## Records supplied

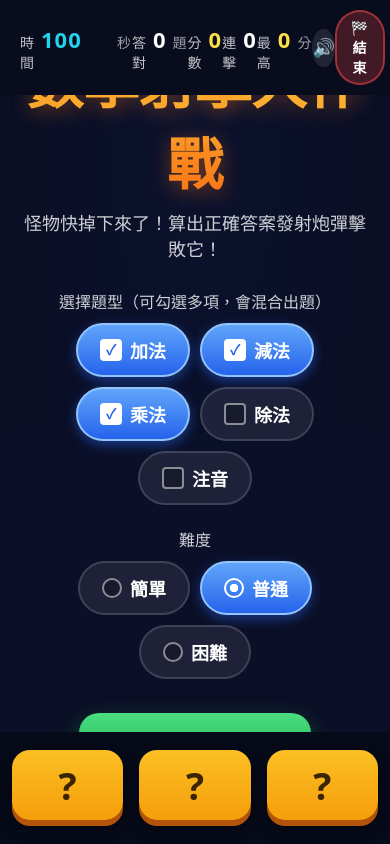
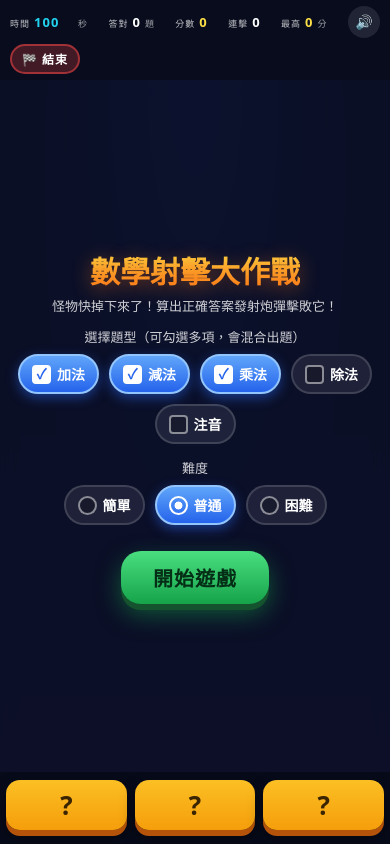
Before and after one commit to sesgigikimo/math-shooter, a plain HTML site: page index.html in a window 390 px wide. Drawn offline with Linux system fonts and the light colour scheme.

Commit message:
Repeat zhuyin pronunciation every 2s; shrink + scroll start screen on mobile
- Zhuyin monsters re-speak the character every 2 seconds while alive
  and not yet shot, so kids who miss the first reading get another
  chance. speakChar throttle relaxed to 300ms (the 2s loop must
  still pass).
- Start / over screens are now scrollable: overflow-y: auto with
  justify-content: safe center keeps them centered when they fit and
  flips to top-aligned (scrollable) when too tall.
- Mobile media queries shrink the HUD, chips, start button, answer
  buttons, and final score so the 開始 button stays reachable on
  small phones. Long-zhuyin button shrink moved from inline style to
  a .long class so media queries can override it.

Co-Authored-By: Claude Opus 4.7 (1M context) <noreply@anthropic.com>

```diff
--- a/index.html
+++ b/index.html
@@ -78,6 +78,7 @@
     font-family: inherit;
   }
   .ans-btn:active { transform: translateY(4px); box-shadow: 0 2px 0 #b45309, 0 4px 8px rgba(0,0,0,.4); }
+  .ans-btn.long { font-size: 30px; }
   .ans-btn.correct { background: linear-gradient(180deg, #4ade80 0%, #16a34a 100%); color: #052e16; box-shadow: 0 6px 0 #14532d, 0 8px 16px rgba(0,0,0,.4); }
   .ans-btn.wrong { background: linear-gradient(180deg, #f87171 0%, #dc2626 100%); color: #450a0a; box-shadow: 0 6px 0 #7f1d1d, 0 8px 16px rgba(0,0,0,.4); animation: shake .3s; }
   @keyframes shake {
@@ -89,9 +90,17 @@
   /* ===== Overlays (start / game over) ===== */
   .overlay {
     position: absolute; inset: 0; z-index: 10;
-    display: flex; flex-direction: column; align-items: center; justify-content: center;
+    display: flex; flex-direction: column;
+    align-items: center;
+    /* "safe center" keeps content centered when it fits, but flips to
+       flex-start when overflowing so it stays scrollable. */
+    justify-content: safe center;
     background: rgba(11, 16, 38, .92); backdrop-filter: blur(8px);
-    padding: 24px; text-align: center;
+    padding: 24px 16px; text-align: center;
+    overflow-y: auto;
+    -webkit-overflow-scrolling: touch;
+    touch-action: pan-y;            /* allow vertical scroll, kill h-scroll/zoom */
+    overscroll-behavior: contain;
   }
   .overlay.hidden { display: none; }
   .overlay h1 { font-size: 56px; margin-bottom: 8px;
@@ -161,6 +170,43 @@
   @keyframes glow {
     0%, 100% { box-shadow: 0 0 20px rgba(253,224,71,.5); transform: scale(1); }
     50%      { box-shadow: 0 0 40px rgba(253,224,71,.9); transform: scale(1.05); }
+  }
+
+  /* ===== Mobile-responsive ===== */
+  /* phone / short viewport */
+  @media (max-width: 720px), (max-height: 760px) {
+    #hud { font-size: 16px; padding: 6px 10px; gap: 8px; flex-wrap: wrap; }
+    #hud .label, #hud .unit { font-size: 10px; }
+    #hud .item { gap: 4px; }
+    #timer { min-width: 40px; }
+    #muteBtn { width: 32px; height: 32px; font-size: 14px; }
+    #endBtn  { padding: 4px 10px; font-size: 12px; }
+
+    .overlay h1 { font-size: 38px; margin-bottom: 4px; }
+    .overlay .sub { font-size: 14px; margin-bottom: 16px; }
+    .config-group { margin-bottom: 14px; }
+    .config-group .gtitle { font-size: 13px; margin-bottom: 8px; }
+    .chip { padding: 9px 14px; font-size: 15px; gap: 6px; }
+    #opChips .chip::before, #diffChips .chip::before { width: 15px; height: 15px; }
+    .start-btn { padding: 14px 40px; font-size: 22px; letter-spacing: 1px; }
+    .final-score { font-size: 88px; }
+
+    .ans-btn { min-height: 56px; font-size: 30px; border-radius: 14px; }
+    .ans-btn.long { font-size: 22px; }
+    #answers { padding: 10px 8px 16px; gap: 10px; }
+  }
+  /* very small phones */
+  @media (max-width: 400px) {
+    .overlay h1 { font-size: 30px; }
+    .overlay .sub { font-size: 13px; margin-bottom: 12px; }
+    .chip { padding: 8px 12px; font-size: 14px; }
+    .start-btn { padding: 12px 32px; font-size: 20px; }
+    #hud { font-size: 13px; gap: 6px; }
+    #hud .label, #hud .unit { font-size: 9px; }
+    .ans-btn { min-height: 50px; font-size: 26px; }
+    .ans-btn.long { font-size: 20px; }
+    #answers { padding: 8px 6px 14px; gap: 8px; }
+    .final-score { font-size: 72px; }
   }
 
   /* Bouncing combo text on canvas */
@@ -492,13 +538,14 @@
     speechSynthesis.onvoiceschanged = () => { _zhVoice = pickZhVoice(); };
     _zhVoice = pickZhVoice();
   }
-  // throttle: ignore repeat speech of the same character within 1.5s
+  // throttle only stops rapid duplicate calls within 300ms;
+  // the 2-second periodic re-speak loop must still pass through.
   let _lastSpeakChar = '';
   let _lastSpeakAt = 0;
   function speakChar(text) {
     if (muted || !('speechSynthesis' in window)) return;
     const now = Date.now();
-    if (text === _lastSpeakChar && now - _lastSpeakAt < 1500) return;
+    if (text === _lastSpeakChar && now - _lastSpeakAt < 300) return;
     _lastSpeakChar = text;
     _lastSpeakAt = now;
     try { speechSynthesis.cancel(); } catch (e) {}
@@ -759,7 +806,10 @@
     };
     state.monsters.push(m);
     pickTarget();
-    if (prob.op === '注音') speakChar(prob.char);
+    if (prob.op === '注音') {
+      speakChar(prob.char);
+      m.lastSpeakAt = performance.now();
+    }
   }
 
   function pickTarget() {
@@ -787,9 +837,8 @@
     btns.forEach((b, i) => {
       const v = state.choices[i];
       b.textContent = v;
-      // shrink font for long strings (notably 3-zhuyin + tone)
-      const len = String(v).length;
-      b.style.fontSize = len >= 4 ? '30px' : '38px';
+      // long zhuyin (3-symbol + tone) shrinks via .long class
+      b.classList.toggle('long', String(v).length >= 4);
       b.classList.remove('correct', 'wrong');
       b.disabled = state.correctIdx < 0;
     });
@@ -974,6 +1023,15 @@
       m.wobble += dt * (m.stuck ? 6 : 4);
     }
 
+    // 注音題：怪物還沒被擊中前，每 2 秒重唸一次字音，避免小孩錯過
+    const tgt = state.targetMonster;
+    if (tgt && tgt.alive && !tgt.targeted && tgt.problem.op === '注音') {
+      if (performance.now() - (tgt.lastSpeakAt || 0) >= 2000) {
+        speakChar(tgt.problem.char);
+        tgt.lastSpeakAt = performance.now();
+      }
+    }
+
     // projectiles
     for (const p of state.projectiles) {
       if (p.dead) continue;
```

## Task description
Would you output the full listing exactly as it stands, minus the images?

## Answer box
Before and after one commit to sesgigikimo/math-shooter, a plain HTML site: page index.html in a window 390 px wide. Drawn offline with Linux system fonts and the light colour scheme.

Commit message:
Repeat zhuyin pronunciation every 2s; shrink + scroll start screen on mobile
- Zhuyin monsters re-speak the character every 2 seconds while alive
  and not yet shot, so kids who miss the first reading get another
  chance. speakChar throttle relaxed to 300ms (the 2s loop must
  still pass).
- Start / over screens are now scrollable: overflow-y: auto with
  justify-content: safe center keeps them centered when they fit and
  flips to top-aligned (scrollable) when too tall.
- Mobile media queries shrink the HUD, chips, start button, answer
  buttons, and final score so the 開始 button stays reachable on
  small phones. Long-zhuyin button shrink moved from inline style to
  a .long class so media queries can override it.

Co-Authored-By: Claude Opus 4.7 (1M context) <noreply@anthropic.com>

```diff
--- a/index.html
+++ b/index.html
@@ -78,6 +78,7 @@
     font-family: inherit;
   }
   .ans-btn:active { transform: translateY(4px); box-shadow: 0 2px 0 #b45309, 0 4px 8px rgba(0,0,0,.4); }
+  .ans-btn.long { font-size: 30px; }
   .ans-btn.correct { background: linear-gradient(180deg, #4ade80 0%, #16a34a 100%); color: #052e16; box-shadow: 0 6px 0 #14532d, 0 8px 16px rgba(0,0,0,.4); }
   .ans-btn.wrong { background: linear-gradient(180deg, #f87171 0%, #dc2626 100%); color: #450a0a; box-shadow: 0 6px 0 #7f1d1d, 0 8px 16px rgba(0,0,0,.4); animation: shake .3s; }
   @keyframes shake {
@@ -89,9 +90,17 @@
   /* ===== Overlays (start / game over) ===== */
   .overlay {
     position: absolute; inset: 0; z-index: 10;
-    display: flex; flex-direction: column; align-items: center; justify-content: center;
+    display: flex; flex-direction: column;
+    align-items: center;
+    /* "safe center" keeps content centered when it fits, but flips to
+       flex-start when overflowing so it stays scrollable. */
+    justify-content: safe center;
     background: rgba(11, 16, 38, .92); backdrop-filter: blur(8px);
-    padding: 24px; text-align: center;
+    padding: 24px 16px; text-align: center;
+    overflow-y: auto;
+    -webkit-overflow-scrolling: touch;
+    touch-action: pan-y;            /* allow vertical scroll, kill h-scroll/zoom */
+    overscroll-behavior: contain;
   }
   .overlay.hidden { display: none; }
   .overlay h1 { font-size: 56px; margin-bottom: 8px;
@@ -161,6 +170,43 @@
   @keyframes glow {
     0%, 100% { box-shadow: 0 0 20px rgba(253,224,71,.5); transform: scale(1); }
     50%      { box-shadow: 0 0 40px rgba(253,224,71,.9); transform: scale(1.05); }
+  }
+
+  /* ===== Mobile-responsive ===== */
+  /* phone / short viewport */
+  @media (max-width: 720px), (max-height: 760px) {
+    #hud { font-size: 16px; padding: 6px 10px; gap: 8px; flex-wrap: wrap; }
+    #hud .label, #hud .unit { font-size: 10px; }
+    #hud .item { gap: 4px; }
+    #timer { min-width: 40px; }
+    #muteBtn { width: 32px; height: 32px; font-size: 14px; }
+    #endBtn  { padding: 4px 10px; font-size: 12px; }
+
+    .overlay h1 { font-size: 38px; margin-bottom: 4px; }
+    .overlay .sub { font-size: 14px; margin-bottom: 16px; }
+    .config-group { margin-bottom: 14px; }
+    .config-group .gtitle { font-size: 13px; margin-bottom: 8px; }
+    .chip { padding: 9px 14px; font-size: 15px; gap: 6px; }
+    #opChips .chip::before, #diffChips .chip::before { width: 15px; height: 15px; }
+    .start-btn { padding: 14px 40px; font-size: 22px; letter-spacing: 1px; }
+    .final-score { font-size: 88px; }
+
+    .ans-btn { min-height: 56px; font-size: 30px; border-radius: 14px; }
+    .ans-btn.long { font-size: 22px; }
+    #answers { padding: 10px 8px 16px; gap: 10px; }
+  }
+  /* very small phones */
+  @media (max-width: 400px) {
+    .overlay h1 { font-size: 30px; }
+    .overlay .sub { font-size: 13px; margin-bottom: 12px; }
+    .chip { padding: 8px 12px; font-size: 14px; }
+    .start-btn { padding: 12px 32px; font-size: 20px; }
+    #hud { font-size: 13px; gap: 6px; }
+    #hud .label, #hud .unit { font-size: 9px; }
+    .ans-btn { min-height: 50px; font-size: 26px; }
+    .ans-btn.long { font-size: 20px; }
+    #answers { padding: 8px 6px 14px; gap: 8px; }
+    .final-score { font-size: 72px; }
   }
 
   /* Bouncing combo text on canvas */
@@ -492,13 +538,14 @@
     speechSynthesis.onvoiceschanged = () => { _zhVoice = pickZhVoice(); };
     _zhVoice = pickZhVoice();
   }
-  // throttle: ignore repeat speech of the same character within 1.5s
+  // throttle only stops rapid duplicate calls within 300ms;
+  // the 2-second periodic re-speak loop must still pass through.
   let _lastSpeakChar = '';
   let _lastSpeakAt = 0;
   function speakChar(text) {
     if (muted || !('speechSynthesis' in window)) return;
     const now = Date.now();
-    if (text === _lastSpeakChar && now - _lastSpeakAt < 1500) return;
+    if (text === _lastSpeakChar && now - _lastSpeakAt < 300) return;
     _lastSpeakChar = text;
     _lastSpeakAt = now;
     try { speechSynthesis.cancel(); } catch (e) {}
@@ -759,7 +806,10 @@
     };
     state.monsters.push(m);
     pickTarget();
-    if (prob.op === '注音') speakChar(prob.char);
+    if (prob.op === '注音') {
+      speakChar(prob.char);
+      m.lastSpeakAt = performance.now();
+    }
   }
 
   function pickTarget() {
@@ -787,9 +837,8 @@
     btns.forEach((b, i) => {
       const v = state.choices[i];
       b.textContent = v;
-      // shrink font for long strings (notably 3-zhuyin + tone)
-      const len = String(v).length;
-      b.style.fontSize = len >= 4 ? '30px' : '38px';
+      // long zhuyin (3-symbol + tone) shrinks via .long class
+      b.classList.toggle('long', String(v).length >= 4);
       b.classList.remove('correct', 'wrong');
       b.disabled = state.correctIdx < 0;
     });
@@ -974,6 +1023,15 @@
       m.wobble += dt * (m.stuck ? 6 : 4);
     }
 
+    // 注音題：怪物還沒被擊中前，每 2 秒重唸一次字音，避免小孩錯過
+    const tgt = state.targetMonster;
+    if (tgt && tgt.alive && !tgt.targeted && tgt.problem.op === '注音') {
+      if (performance.now() - (tgt.lastSpeakAt || 0) >= 2000) {
+        speakChar(tgt.problem.char);
+        tgt.lastSpeakAt = performance.now();
+      }
+    }
+
     // projectiles
     for (const p of state.projectiles) {
       if (p.dead) continue;
```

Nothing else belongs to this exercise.